Tarantulas, like all spiders, extrude silk from so-called spinnerets on their abdomens, and scientists recently found evidence suggesting the arachnids also shoot silk from their feet, Spider-Man style.
But these powers were fleeting, it seems, with new research showing tarantulas are not so like the famed superhero, after all. The tips of their eight legs don't shoot out Spidey silk.
"The history of science has plenty of examples which teach us that our present truths are provisional," Fernando Pérez-Miles, an entomologist at the University of the Republic in Uruguay, told LiveScience in an email. "But in my opinion the present evidence shows that tarantulas do not produce silk by their feet."
To hold on to vertical surfaces, spiders rely on molecular forces generated by thousands of microscopic hairs on their feet. Additionally, tiny foot claws allow them to cling to rough surfaces. In 2006, a study led by biologist Stanislav Gorb suggested that the zebra tarantula uses silk fibers — presumably produced by the nozzlelike spigots on their feet — to help them climb up a vertical glass wall.
"I have been studying tarantulas for more than 30 years and I have never seen any signal of silk production by tarantula feet," Pérez-Miles said.
Pérez-Miles and his colleagues repeated Gorb's experiment in 2009, with one small alteration: They sealed the tarantula's silk-spinning abdominal organs (the spinnerets) with paraffin. They didn't see any silk residues left on the glass. Though, they did find that tarantulas normally brush their hind legs against unsealed spinnerets as they climb, suggesting that the silk Gorb found was produced by the arachnids' spinnerets, not their feet. [See Photos of Tarantula Experiments]
But that wasn't the end of the story. Last year, biologist Claire Rind and her students at the University of Newcastle in the U.K. placed various tarantulas on horizontal glass slides, which they then raised to a vertical position and gently shook. The spiders' legs slipped slightly, but they regained their footing quickly, each time leaving behind microscopic silk threads — the team believes the arachnids only secrete silk from their feet as a lifeline to save themselves from falling, explaining why Pérez-Miles didn't see any silk in his experiments.
Next, to find the source of the foot silk, the researchers used an electron microscope to look at the feet of a dead tarantula. They found silk threads attached to ribbed, tapered structures that stuck out farther than the tiny foot hairs.
"But the microscopy was pretty poor," said arachnid specialist Rainer Foelix, author of "Biology of Spiders" (Oxford University Press, 2011). "There was such a low magnification of the silk threads that you couldn't tell them from a hole in the ground."
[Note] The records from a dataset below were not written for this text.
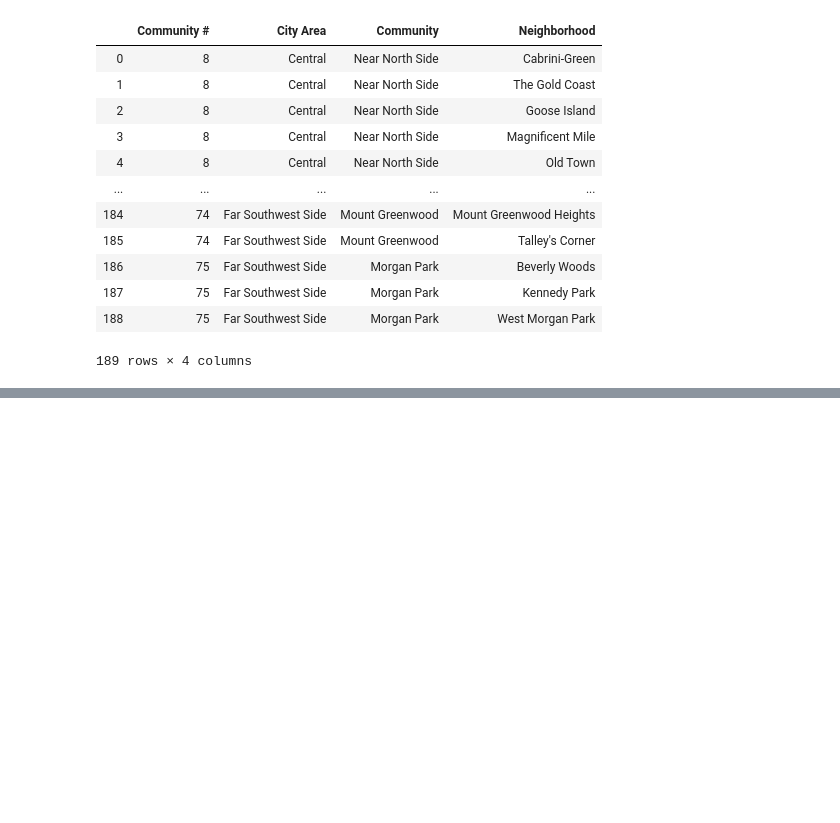
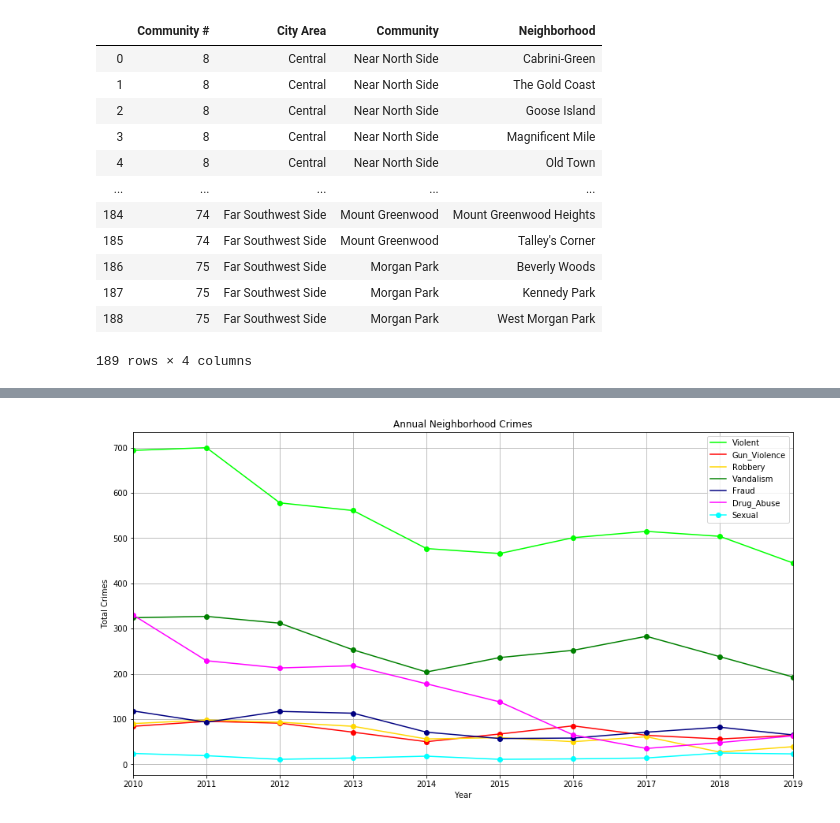
Before and after one commit to shidalgo12/Chicago_Crime, a Jupyter notebook: City Data/Graphs.ipynb, the cells around one changed output, grey strips where cells are left out. Saved outputs shown, nothing was run; the diff lists cells and outputs as text; code cells hidden in the pictures; blank space fills up the shorter version.

Commit message:
Crime Data Charts and Graphs

```diff
--- a/City Data/Graphs.ipynb
+++ b/City Data/Graphs.ipynb
@@ -62,8 +59,13 @@ comm_df
 # %%
+area = comm_df.loc[comm_df["Neighborhood"] == neighborhood]['City Area']
+area = area.values
+area = area[0]
+# type(area)
+# area type originally = series so .values was used to pull an individual value from that series
 
-# area = comm_df.loc[comm_df["Neighborhood"]== neighborhood]['City Area']
-# area = area[0]
-# community = comm_df.loc[comm_df["Neighborhood"]== neighborhood]['Community']
-# community = community[0]
+community = comm_df.loc[comm_df["Neighborhood"]== neighborhood]['Community']
+# type(area)
+community = community.values
+community = community[0]
 
-# print(f"{neighborhood} is in the {area} area, in {community}")
+print(f"{neighborhood} is in the {area} area, in {community}")
@@ -70,5 +74,6 @@ comm_df
 # %%
 crime_type_df = crime_df.filter(['Year',
+                                 'Community',
                                  'Violent',
                                  'Gun_Violence',
                                  'Robbery',
@@ -76,17 +81,18 @@ crime_type_df = crime_df.filter(['Year',
                                  'Fraud',
                                  'Drug_Abuse',
                                  'Sexual'])
-crime_type_df
+input_df = crime_type_df.loc[crime_type_df["Community"]== community]
+input_df
 
 # GroupBy Year
-year_group = crime_type_df.groupby(['Year'])
+year_group = input_df.groupby(['Year'])
 
 # Calculate Violent Crimes
 violent_crimes = pd.DataFrame(year_group["Violent"].sum())
 # violent_crimes
-# Calculate Gun Violence Crimes
+# # Calculate Gun Violence Crimes
 gun_crimes = pd.DataFrame(year_group["Gun_Violence"].sum())
-# gun_crimes
+gun_crimes
 # Calculate Robbery Crimes
 robbery_crimes = pd.DataFrame(year_group["Robbery"].sum())
 # robbery_crimes
@@ -103,9 +109,9 @@ drug_crimes = pd.DataFrame(year_group["Drug_Abuse"].sum())
 sexual_crimes = pd.DataFrame(year_group["Sexual"].sum())
 # sexual_crimes
 
-# # Calculate Weponry Crimes
-# weapon_crimes = pd.DataFrame(year_group["Weapon"].sum())
-# # weapon_crimes
+# # # Calculate Weponry Crimes
+# ,# weapon_crimes = pd.DataFrame(year_group["Weapon"].sum())
+# # # weapon_crimes
 # %%
 # Merge Crime Calculations
 merge_table1 = pd.merge(violent_crimes, gun_crimes, on='Year')
@@ -129,27 +147,29 @@ crime_type_totals
 # %%
 # Graph Crime Totals
 
 ax = plt.gca()
 
 crime_type_totals.plot(kind='line',x='Year',y='Violent',marker ='o',color='lime',figsize=(15,8),ax=ax)
 crime_type_totals.plot(kind='line',x='Year',y='Gun_Violence', marker ='o',color='red', ax=ax)
 crime_type_totals.plot(kind='line',x='Year',y='Robbery',marker ='o', color = 'gold', ax=ax)
 crime_type_totals.plot(kind='line',x='Year',y='Vandalism',marker ='o', color = 'green', ax=ax)
 crime_type_totals.plot(kind='line',x='Year',y='Fraud',marker ='o', color = 'navy', ax=ax)
 crime_type_totals.plot(kind='line',x='Year',y='Drug_Abuse',marker ='o', color = 'magenta', ax=ax)
 crime_type_totals.plot(kind='line',x='Year',y='Sexual',marker ='o', color = 'aqua', ax=ax)
 
 # Add title, labels legend & grid lines
-plt.title("Annual Crimes By Category")
+plt.title("Annual Neighborhood Crimes")
 plt.xlabel("Year")
 plt.ylabel("Total Crimes")
 
 plt.grid(True)
 
 # Save the Figure
 plt.savefig('annual_crimes.png')
 
 plt.show()
+# %% [output]
+[figure, added]
 # %%
 # Annual Gun Violence:
 # Top 9 communities with over 3,400 Gun Violence Crimes 2010-2019
```
Also changed, not shown: parts of 4 cells of this notebook, 1 other file.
In a study published in April, Foelix and his colleagues compared the proposed foot spigots with spinneret spigots. They didn't look anything alike, but the foot structures strongly resembled the sensory hairs involved in taste and touch found elsewhere on the spiders. "Morphologically, it is very clear [the hairs] are sensory in nature," he said.
And in a study published in the May 15 issue of the Journal of Experimental Biology, Pérez-Miles repeated Rind's experiment, but again sealed the spider's spinnerets — he didn't find any silk thread on the glass.
The two studies contradict Rind's, but she still stands behind the findings and the tarantulas' Spider-Man-like ability. "So far no conclusive evidence has been given that the structures on the feet I described do not secrete silk, they just don't look like usual spigots," Rind told LiveScience in an email.
For Pérez-Miles the work isn't over: Though he and his team didn't see silk secretions, they did find some kind of residue on the glass. "The fluid footprints we found could be a secretion of chemoreceptors, but up to now we don't know the nature of this fluid," he said. He hopes to soon study the odd, spindly structures on the tarantulas' feet in more detail to fully unravel the mystery.